Croton River, Hurricane Irene, Westchester County, Westchester County Rafting, Rafting the Croton River, Croton River Rafting
Credit: Robert Sabo / NY Daily News / Getty Images

Around 8:45 pm, Geoff Haynes picked up his binoculars to check on Dooley, but he was gone. A moment later he heard over the police radio that Dooley was out of the trees. Croton Detective Sergeant John Nikitopoulos and his two-man dive team had been idling in their Zodiac by the shoreline downstream. When they heard the radio chatter, they hurried out into the river. Using powerful handheld searchlights, they got a visual on Dooley, who was moving downriver at about 1,000 yards in 30 seconds. He flapped his arms weakly to signal them. When they hauled him into the boat, Dooley curled up in the hull, "totally spent," Croton police lieutenant Russel Harper later said. Dooley, who’d spent close to three hours of his birthday struggling in the water, was shaking and almost unable to speak. He was admitted to the hospital with extreme exposure and hypothermia. He told police he wasn't sure whether he had lost consciousness or lost his grip. He had no idea how long he'd floated or how he made it without hitting any trees.

The day after the incident was bell-blue and sunny, and a rainbow arced over the Croton River where the rafters had put in, but elsewhere in town, a stormy backlash was brewing. Some townspeople were furious that the rafters had put so many res­cuers at risk simply to satisfy what one called "juvenile urgings." The comments sections of local news sites teemed with ugly remarks. "Score one for Darwin," somebody posted. Another cracked, "Good riddance. Minus one arrogant, reckless soul in the world."

Not helping things were certain statements that survivor Michael Wolfert made to the press. "We were not novices," he told one reporter. And when asked whether they calculated the risks of rafting the swollen river, Wolfert replied, "It's a risk we assume." But the risks of their ride were hardly confined to the men in the raft. Three volunteer firemen and a rescue swimmer nearly drowned. Helicopters came and went in dangerous winds, hovering over a heavily treed gorge. Many in the town thought the rafters should have been billed for the rescue, estimated at more than $45,000; others urged criminal prosecution.

Engel's paddling buddies were left scratching their heads. "Peter was not reckless," insists lifelong friend Gary Maltz, an internist who’d paddled the Gauley with him. "When he went on a river, he usually knew every nook and cranny. He was very safety-conscious, very smart, very rational." But the crew had violated some of the cardinal rules of whitewater paddling. They had not done a full safety walk and had shot low-head dams that they might have portaged. Most significantly, they left no margin of error – for being stranded, caught in a strainer, snagged on a tree, or thrown overboard.

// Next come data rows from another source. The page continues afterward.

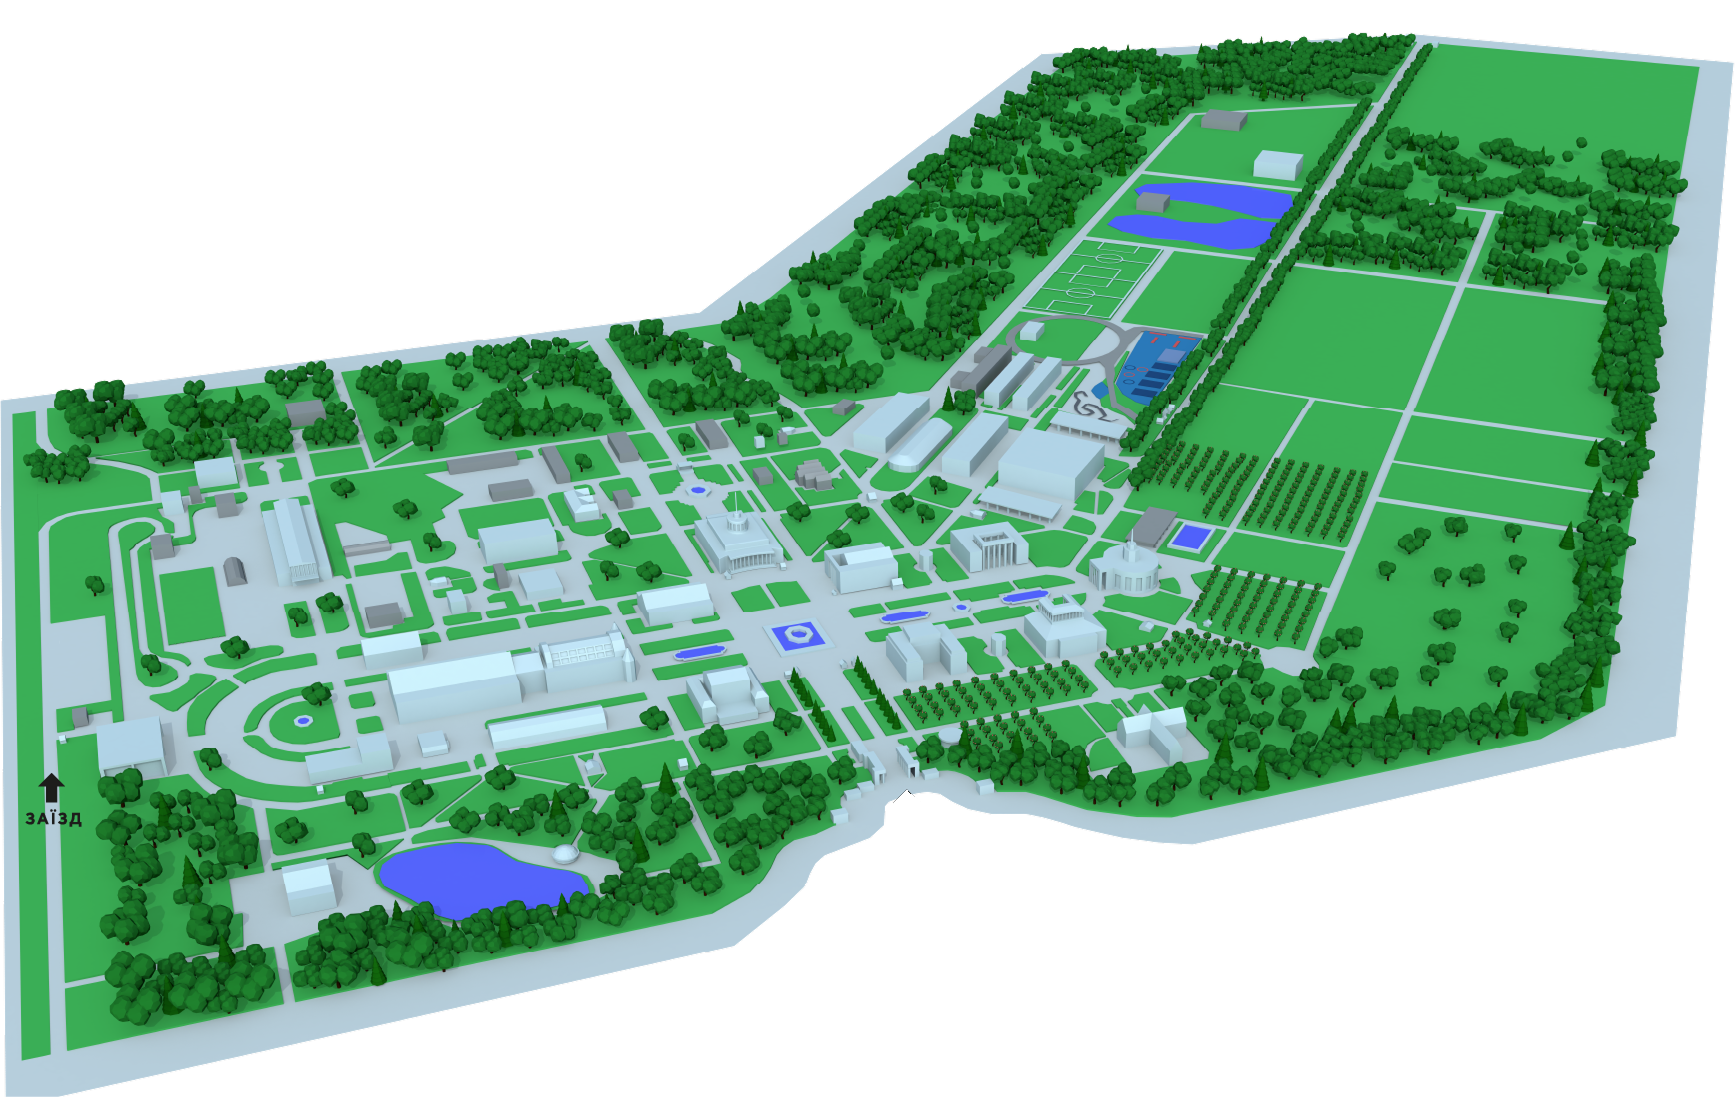
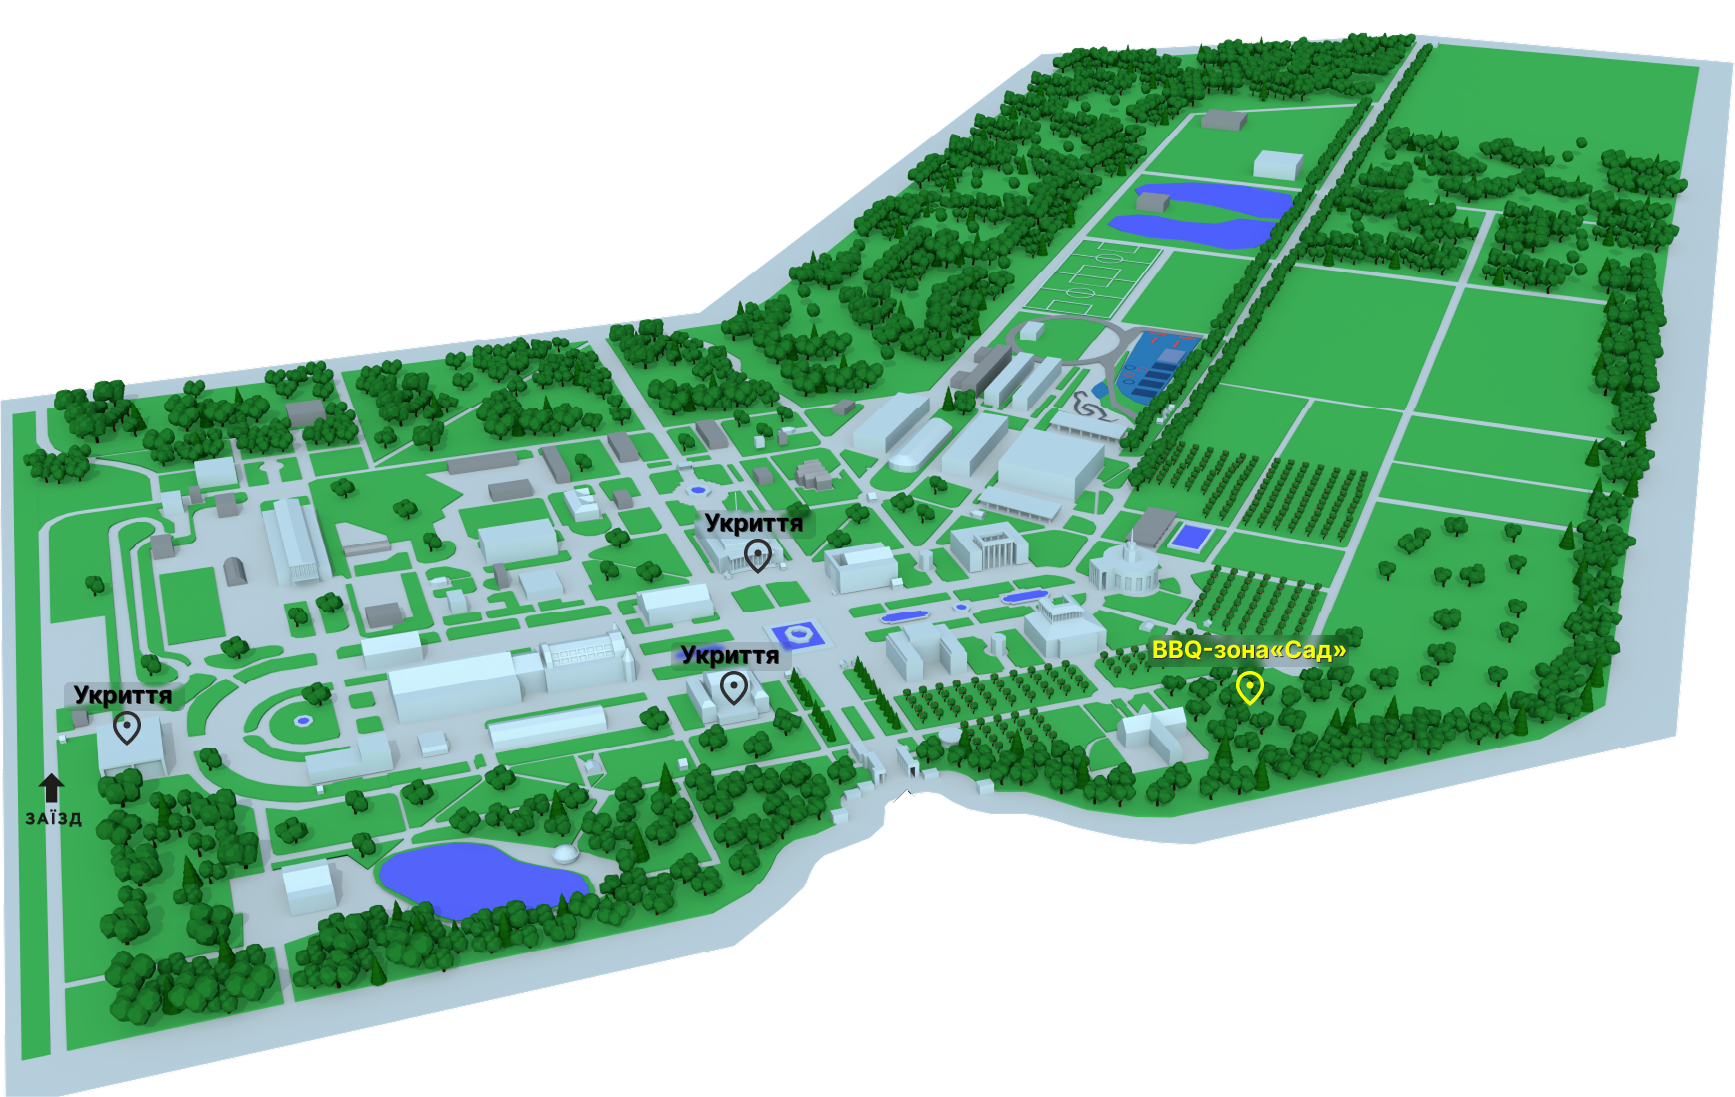
Impove maps

diff --git a/packages/posviata/src/components/InteractiveBbqMap/InteractiveBbqMap.tsx b/packages/posviata/src/components/InteractiveBbqMap/InteractiveBbqMap.tsx
@@ -18,21 +18,21 @@ export function InteractiveBbqMap({
       <div className={styles.content}>
         <Image className={styles.image} multiple={mapImage} draggable={false} />
 
-        <svg viewBox="0 0 100 105.781" className={styles.overlay}>
+        <svg viewBox="0 0 1574 1665" className={styles.overlay}>
           <MovingPath
             className={classNames(styles.shape, styles['main-place'])}
-            d="m1.2488 1.9203 29.946-0.018608 0.03543 9.5557s-0.67391 0.74582-2.3276 1.8443c-5.3846 3.5769-3.8359 7.7695-6.1726 8.7154-1.1079 0.44851-9.9086 0.28637-13.114 0.3331-2.867 0.0637-5.5984-0.21488-8.4517-0.45265z"
-            fill={100}
-            gap={15}
-            strokeWidth=".5"
+            d="M252 728L259 623L246 525.5L181.5 476.5L76.5 461.5V369.5L166 329.5L252 183.5L551.5 194.5L749.5 270.5L794.5 399.5L749.5 516L642 537L621.75 632.5L556 728H252Z"
+            fill={750}
+            gap={120}
+            strokeWidth="5"
           />
 
           <MovingPath
             className={classNames(styles.shape, styles['wc-place'])}
-            d="m91.968 97.945 4.9019-0.01181-0.14318 6.0807h-4.8428z"
-            fill={25}
-            gap={6}
-            strokeWidth=".3"
+            d="M1442.5 1530 h79 v98h-79Z"
+            fill={70}
+            gap={20}
+            strokeWidth="5"
           />
         </svg>
       </div>

diff --git a/packages/posviata/src/components/MapSelector/MapSelector.tsx b/packages/posviata/src/components/MapSelector/MapSelector.tsx
@@ -19,7 +19,9 @@ export function MapSelector({ className }: MapSelectorProps) {
       <OptionSwitch
         className={styles.switch}
         options={options}
-        renderOption={(option) => (option === 'main' ? 'ВДНГ' : 'BBQ Сад')}
+        renderOption={(option) =>
+          option === 'main' ? 'ВДНГ' : 'BBQ-зона «Сад»'
+        }
         selected={selectedType}
         onOptionSelected={setSelectedType}
       />

diff --git a/packages/posviata/src/components/blocks/CountdownBlock/components/Countdown/Countdown.module.scss b/packages/posviata/src/components/blocks/CountdownBlock/components/Countdown/Countdown.module.scss
@@ -3,7 +3,7 @@
 .root {
   display: flex;
   align-items: start;
-  justify-content: space-between;
+  justify-content: space-around;
 
   font-family: 'Press Start', sans-serif;
 }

Maybe they failed to give a local, suburban river the respect they'd give rivers with bigger names, fiercer reputations. Croton detective Paul Camillieri thinks it was a case of hubris. "They thought they were going for a Sunday ride. That it'd be over quickly, they’d high-five each other and then go for beers. I don’t think they really took it seriously enough." Richard Charney, who'd paddled the Colorado and whose house is near where Ceglia was rescued, maintained that the big rivers Engel had done are "known quantities." Their features and hazards are studied and discussed by paddlers who'd done them. "But that experience would not apply to the Croton at that level," he says. "At that level, it is a completely unknown quantity."